Do you run a service business? Your obsession with time may be messing with your pricing and seriously limiting how much you make, argues a new ebook from FreshBooks.
Whether you’re a dog walker or a designer, your approach to pricing is probably pretty similar, at least if you’re relatively new to the game. Most likely you take a look at your costs, figure out what you need to cover them and then add a bit on top for what seems like a reasonable profit and present the final product of these calculations to prospective clients as a daily or hourly rate.
It’s a tried and true method, but it’s probably costing you a bucketload of money and creating schedule feast or famine -- periods where you stress through the lean times and run like a lunatic in the busy ones -- according to a new ebook titled Breaking the Time Barrier from online accounting company FreshBooks.
There is a better way, it claims.
The book, which is a quick read, follows the trials and tribulations of a fictional website designer named Steve who’s struggling to make a healthy living as a freelancer. He enlists the help of a more experienced and successful designer named Karen, who acts as a sort of pricing Yoda, guiding Steve to discover his potential as a high earner and acting as an oracle to dispense FreshBooks' wisdom. What’s her central insight?
Quit all that obsessing about time and focus on value instead.
Your clients, Karen insists, don’t really care how long it take you to do something; they care about the value it creates for them. Focusing on clock watching isn’t just limiting your income, it’s also downright selfish.
"I look at pricing from [my clients’] point of view,” she tells young padawan Steve in the book. "They don’t hire me to design a website for the sake of designing a website. They hire me to design a website that’s going to help them grow their business. I find when I look at it like that--from their perspective--it’s clear I’m not selling time. Instead, I’m selling a solution that is going to make an impact for my client and achieve some business objective."
By having an in-depth conversation with prospects about what they’re trying to achieve and really listening to their goals, you can set value-based prices that are higher for you and also deliver more for the client, ideally, offering clients a menu of options to help them reach their objectives.
Getting hard numbers for your clients’ goals is best, Karen tells Steve. If you can get a prospect to tell you they’re looking to gain an additional $100,000 in revenue based on your work, you’re more likely to get them to agree to pay you $20,000 for it. If you thought about the project in terms of hours, perhaps you’d charge a tenth of that, she warns.
Increase your income by a factor of ten is, of course, awesome for you, but its not bad for the client either -- they may be paying more but they’re much more likely to get greater value for their dollars. "Selling hours actually creates a conflict of interest," according to Karen. "It puts you and the client on opposite sides of the table. If you’re selling hours, it’s in your best interest to take longer, to bill more hours. But your client is interested in getting solutions that work as promptly as possible," she argues. "Clients don’t care about our costs. They care about the value we create for them, so that’s what we should be asking them to pay for."

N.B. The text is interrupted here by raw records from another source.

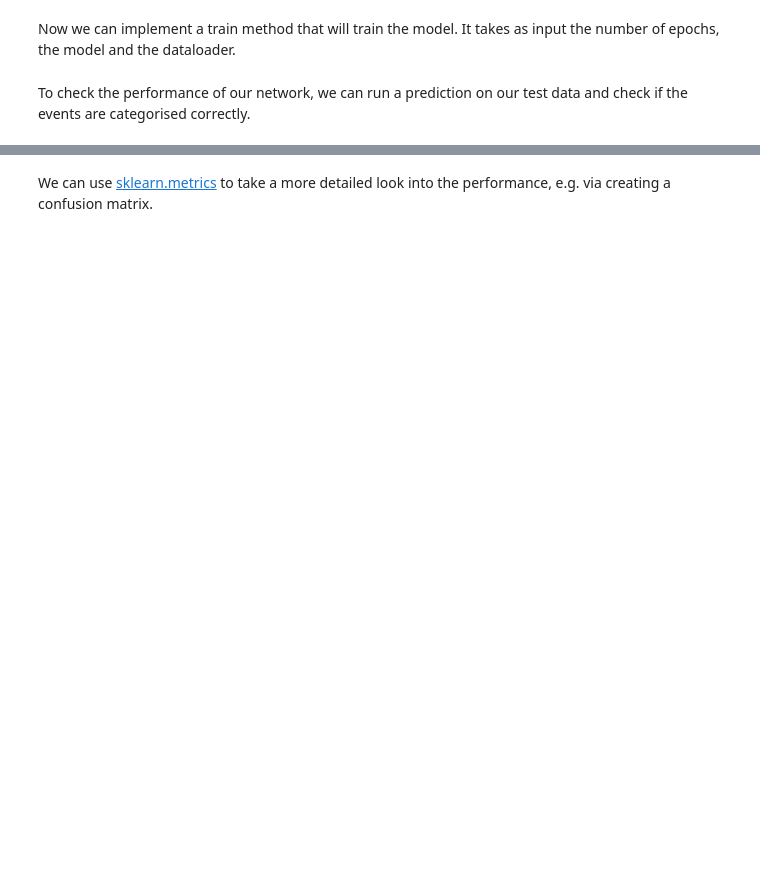
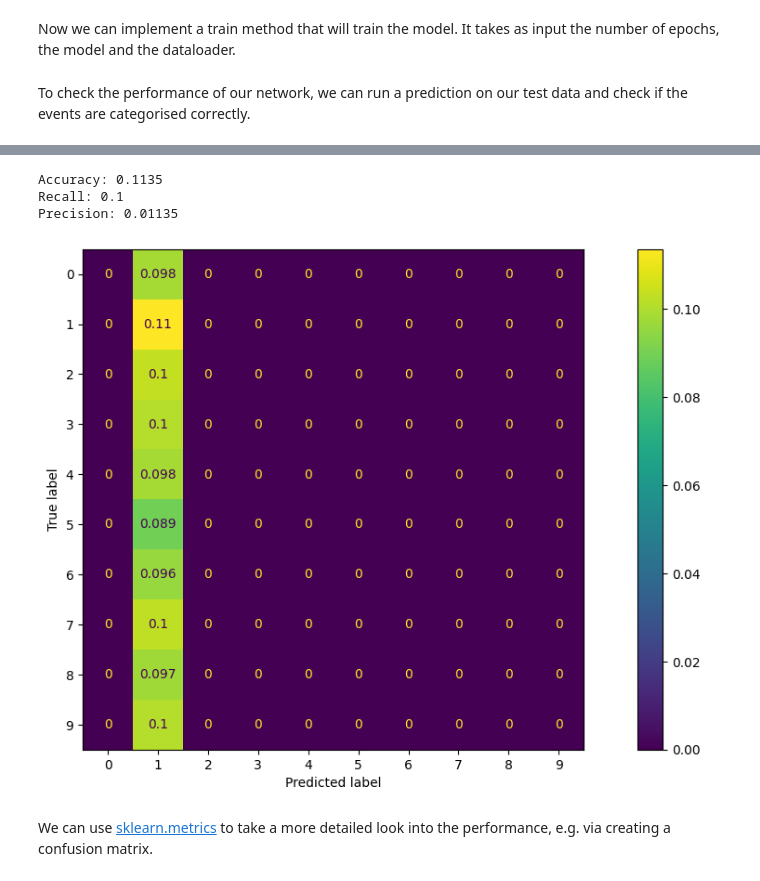
Before and after one commit to dnwerner/workshop_erum_DL_basics, a Jupyter notebook: CNN_Exercise_1.ipynb, the cells around one changed output, grey strips where cells are left out. Drawn from its saved outputs; the diff is of its cells as text; code cells hidden in the pictures; blank space fills up the shorter version.

```diff
--- a/CNN_Exercise_1.ipynb
+++ b/CNN_Exercise_1.ipynb
@@ -118,14 +125,14 @@ class CNN(nn.Module):
   def __init__(self):
     super(CNN, self).__init__()
         #TODO: define the layers
-    self.conv1 = nn.Conv2d(in_channels=1, out_channels=6, kernel_size=5, stride=1, padding=2)
-    self.conv2 = # implement this
+    self.conv1 = nn.Conv2d(in_channels=1, out_channels=6,  kernel_size=5, stride=1, padding=2)
+    self.conv2 = nn.Conv2d(in_channels=6, out_channels=16, kernel_size=5, stride=1, padding=0)
     self.pooling1 = nn.AvgPool2d(kernel_size=2, stride=2, padding=0)
-    self.pooling2 = #implement this
+    self.pooling2 = nn.AvgPool2d(kernel_size=2, stride=2, padding=0)
 
-
-    self.fully_connected1 = nn.Linear(in_features=?, out_features=?)
-
+    self.fully_connected1 = nn.Linear(in_features=5*5*16, out_features=120)
+    self.fully_connected2 = nn.Linear(in_features=120, out_features=84)
+    self.fully_connected3 = nn.Linear(in_features=84,out_features=10)
 
   def forward(self, x):
       # Pass data through conv1
@@ -133,12 +140,16 @@ class CNN(nn.Module):
     x = F.sigmoid(x)
     x = self.pooling1(x)
 
-    # please complete
+    x = self.conv2(x)
+    x = F.sigmoid(x)
+    x = self.pooling2(x)
 
     x = torch.flatten(x, 1)
     x = self.fully_connected1(x)
 
-    # please complete
+    x = torch.sigmoid(x)
+    x = self.fully_connected2(x)
+    x = torch.sigmoid(x)
 
     x = self.fully_connected3(x)
 
@@ -190,7 +285,7 @@ def train(num_epochs, cnn, loaders):
             # apply update
             optimizer.step()
 
-num_epochs = 10
+num_epochs = 12
 train(num_epochs, cnn, loaders)
 #train_losses, val_losses, train_accuracy, val_accuracy = train(num_epochs, cnn, loaders)  # if you log metrices in the training loop you get them here. (We will do this in exercise 2)
 # %% [markdown]
@@ -220,3 +328,28 @@ for i, label in enumerate(test_label[:10]):
+# %%
+from sklearn.metrics import confusion_matrix, ConfusionMatrixDisplay
+
+# Create confusion matrix and normalizes it over predicted (columns)
+confusion = confusion_matrix(test_label.numpy(), test_prediction.numpy(), normalize='pred')
+
+# Accuracy, Recall, Precision
+from sklearn.metrics import accuracy_score, recall_score, precision_score
+accuracy_score = accuracy_score(test_label.numpy(), test_prediction.numpy())
+recall_score = recall_score(test_label.numpy(), test_prediction.numpy(), average='macro')
+precision_score = precision_score(test_label.numpy(), test_prediction.numpy(), average='macro')
+
+print(f"Accuracy: {accuracy_score}")
+print(f"Recall: {recall_score}")
+print(f"Precision: {precision_score}")
+
+# Create a plot of the confusion matrix
+fig, ax = plt.subplots(figsize=(15, 7))
+ConfusionMatrixDisplay(confusion).plot(ax=ax)
+plt.show()
+# %% [output]
+Accuracy: 0.1135
+Recall: 0.1
+Precision: 0.01135
+[figure, added]
 # %% [markdown]
 We can use [sklearn.metrics] to take a more detailed look into the performance, e.g. via creating a confusion matrix.
 
```
Also changed, not shown: parts of 11 cells of this notebook.
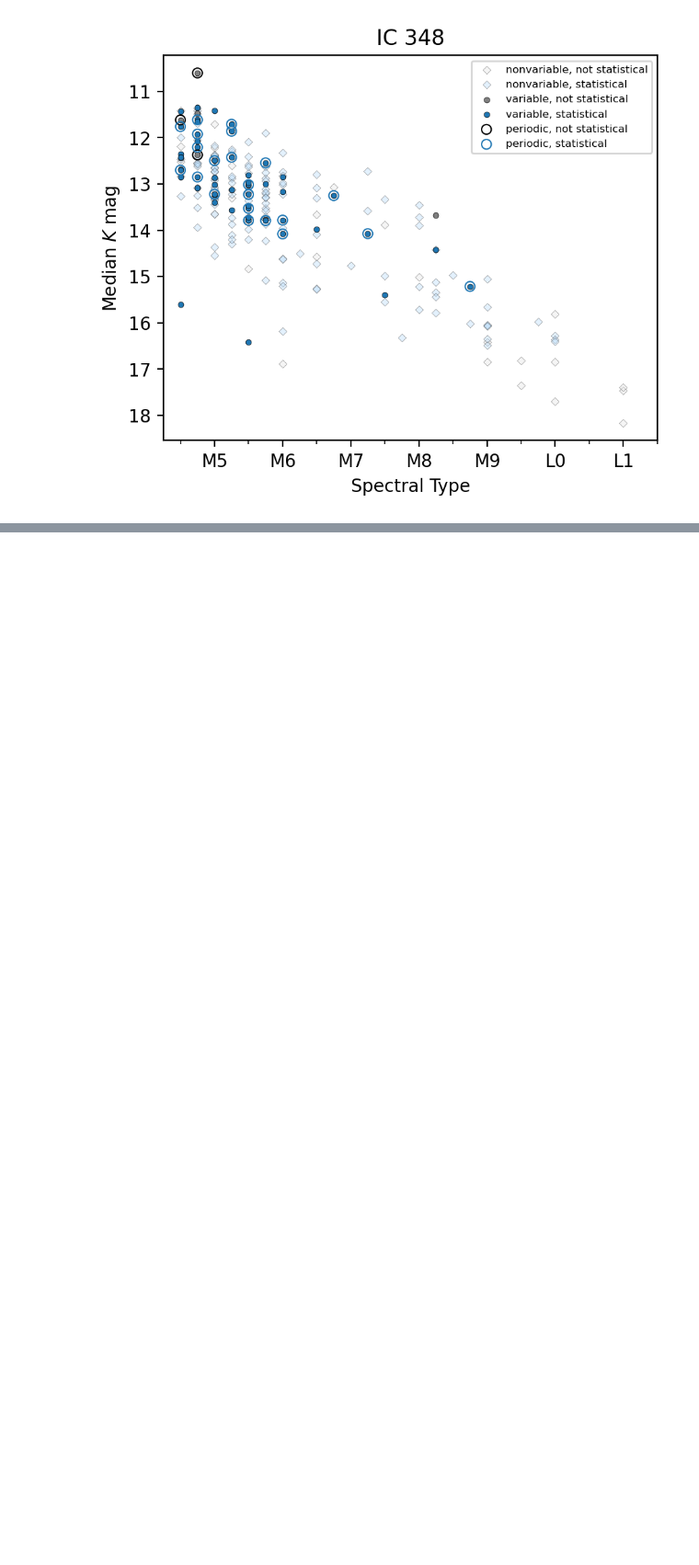
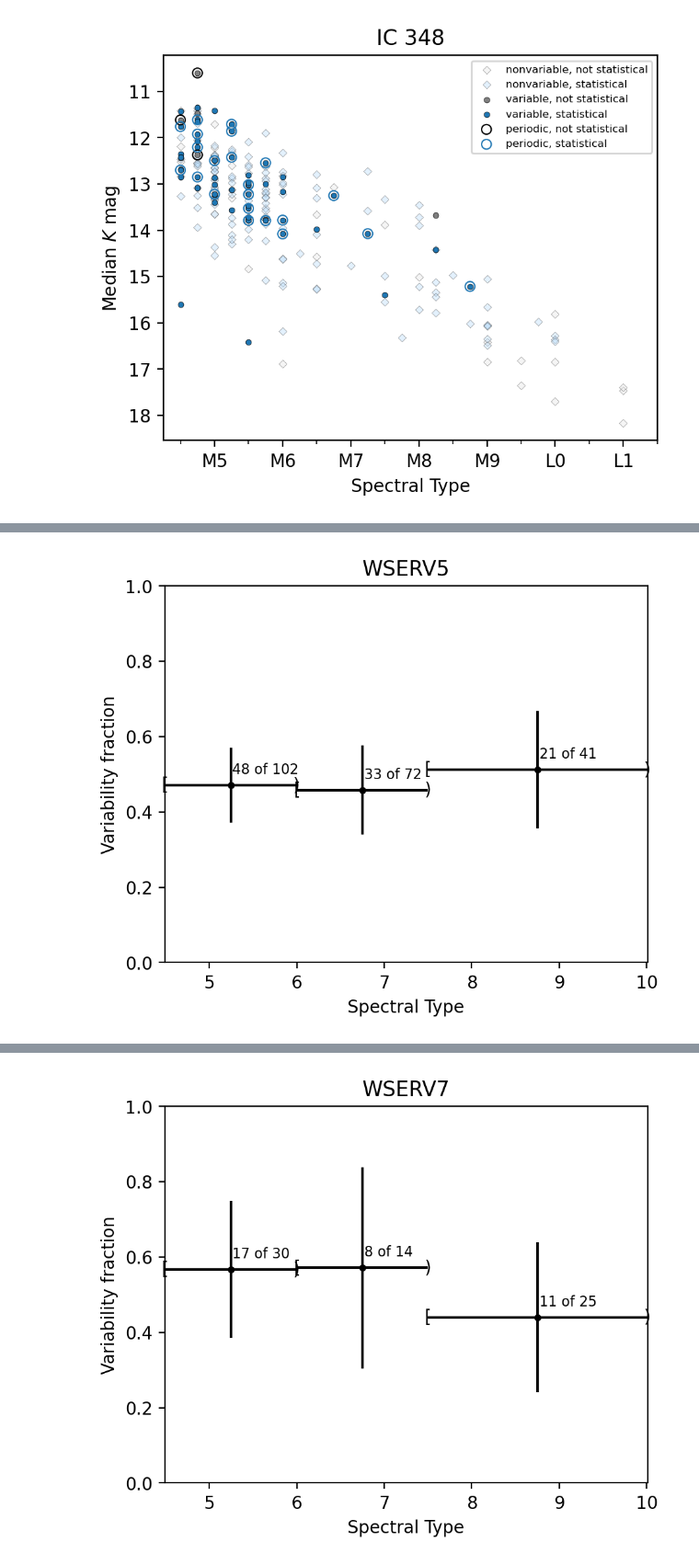
Before and after one commit to tomr-stargazer/Variability_Project_2020, a Jupyter notebook: wuvars/analysis/prototypes/March 1, 2022 variability notebook.ipynb, the cells around one changed output, grey strips where cells are left out. Shown at 92% size. Drawn from its saved outputs; the diff is of its cells as text; code cells hidden in the pictures; blank space fills up the shorter version.

Commit message:
lots of new stuff here

```diff
--- a/wuvars/analysis/prototypes/March 1, 2022 variability notebook.ipynb
+++ b/wuvars/analysis/prototypes/March 1, 2022 variability notebook.ipynb
@@ -500,0 +724,78 @@ v_subj: 6
+# %%
+# Variability fraction (binned) vs spectral type...
+
+# ok.
+
+# in each bin:
+# how many statisticals?
+# how many statisticals which are variable?
+
+for wserv in [5, 7, 8]:
+
+    print(f"WSERV{wserv}:")
+
+    ref = select_targets(wserv)
+    stat = select_targets(wserv, attr='statistical')
+    v2, v1 = select_stetson_variables(wserv)
+    v_per = select_periodic_variables(wserv)
+    v_subj = select_subjective_variables(wserv)
+
+    vv = select_variables(wserv)
+
+    # plot stuff appears below
+
+    x_match = reference_dict[wserv]
+    ds = spread[f"wserv{wserv}"]
+
+    x_crit = np.in1d(x_match.approved['SOURCEID'], ds.index[ref & stat])
+
+    nonvar = np.in1d(x_match.approved['SOURCEID'], ds.index[ref & ~stat & ~vv])
+    nonvar_stat = np.in1d(x_match.approved['SOURCEID'], ds.index[ref & stat & ~vv])
+    var = np.in1d(x_match.approved['SOURCEID'], ds.index[ref & vv & ~stat])
+    var_stat = np.in1d(x_match.approved['SOURCEID'], ds.index[ref & vv & stat])
+    per = np.in1d(x_match.approved['SOURCEID'], ds.index[ref & v_per & ~stat])
+    per_stat = np.in1d(x_match.approved['SOURCEID'], ds.index[ref & v_per & stat])
+
+
+    # loop through bins
+
+    bin_edges = [4.49, 6., 7.5, 10.01]
+    left_edges = bin_edges[:-1]
+    right_edges = bin_edges[1:]
+
+    print("")
+
+    fig = plt.figure(figsize=(5,4), dpi=200)
+    ax = fig.add_subplot(111)
+
+    for left, right in zip(left_edges, right_edges):
+
+        in_this_bin = (x_match.approved['SpT'] >= left) & (x_match.approved['SpT'] < right)
+        print(left, right)
+        print("In this bin : ", np.sum(in_this_bin))
+        bin_stat = np.sum(in_this_bin & x_crit)
+        print("In this bin & stat : ", bin_stat)
+        bin_var_stat = np.sum(in_this_bin & var_stat)
+        print("In this bin & stat & variable : ", bin_var_stat)
+        stat_var_fraction = bin_var_stat / bin_stat
+        errorbar_size = 1 / np.sqrt(bin_stat)
+        print("Variability fraction in this bin : ", stat_var_fraction)
+
+        print("")
+
+        ax.errorbar([(left+right)/2], [stat_var_fraction], fmt='k.', yerr=errorbar_size)
+        ax.hlines(y=stat_var_fraction, xmin=left, xmax=right, color='k')
+
+        ax.text((left+right)/2 + 0.02, stat_var_fraction + 0.03, f"{bin_var_stat} of {bin_stat}", fontsize=8)
+
+        center_dict = {'verticalalignment': 'center', 'horizontalalignment': 'center'}
+        ax.text(left, stat_var_fraction, "[", center_dict)
+        ax.text(right, stat_var_fraction, ")", center_dict)
+
+    plt.xlim(bin_edges[0], bin_edges[-1])
+    plt.ylim(0, 1)
+    plt.title("WSERV" + str(wserv))
+    plt.xlabel("Spectral Type")
+    plt.ylabel("Variability fraction")
+    plt.show()
+# %% [output]
@@ -500,0 +822 @@ v_subj: 6
+[figure, added]
@@ -500,0 +843 @@ v_subj: 6
+[figure, added]
```
Also changed, not shown: parts of 14 cells of this notebook.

Of course, this approach doesn’t work for everyone, pricing guru Karen concedes. “When I started out I charged an hourly rate and I think hourly rates make sense for someone just starting out, someone with little experience and limited skill,” FreshBooks has her tell Steve. "But over time... you begin to outgrow the cost-plus pricing model of charging by the hour. So if you stay with that pricing model, you’ll find it very limiting," she adds.
But that’s not the only potential stumbling block to value-based pricing. How do you handle clients that push back against the idea of paying for value? What do you do if your skills aren’t broad enough to meet the client’s fundamental objectives? How can you change your image from a gun for hire to a collaborative partner in solving a client’s problems? And how do you price small jobs and routine maintenance?
JESSICA STILLMAN is a freelance writer based in London with interests in unconventional career paths, generational differences, and the future of work. She has blogged for CBS MoneyWatch, GigaOM, and Brazen Careerist. @EntryLevelRebel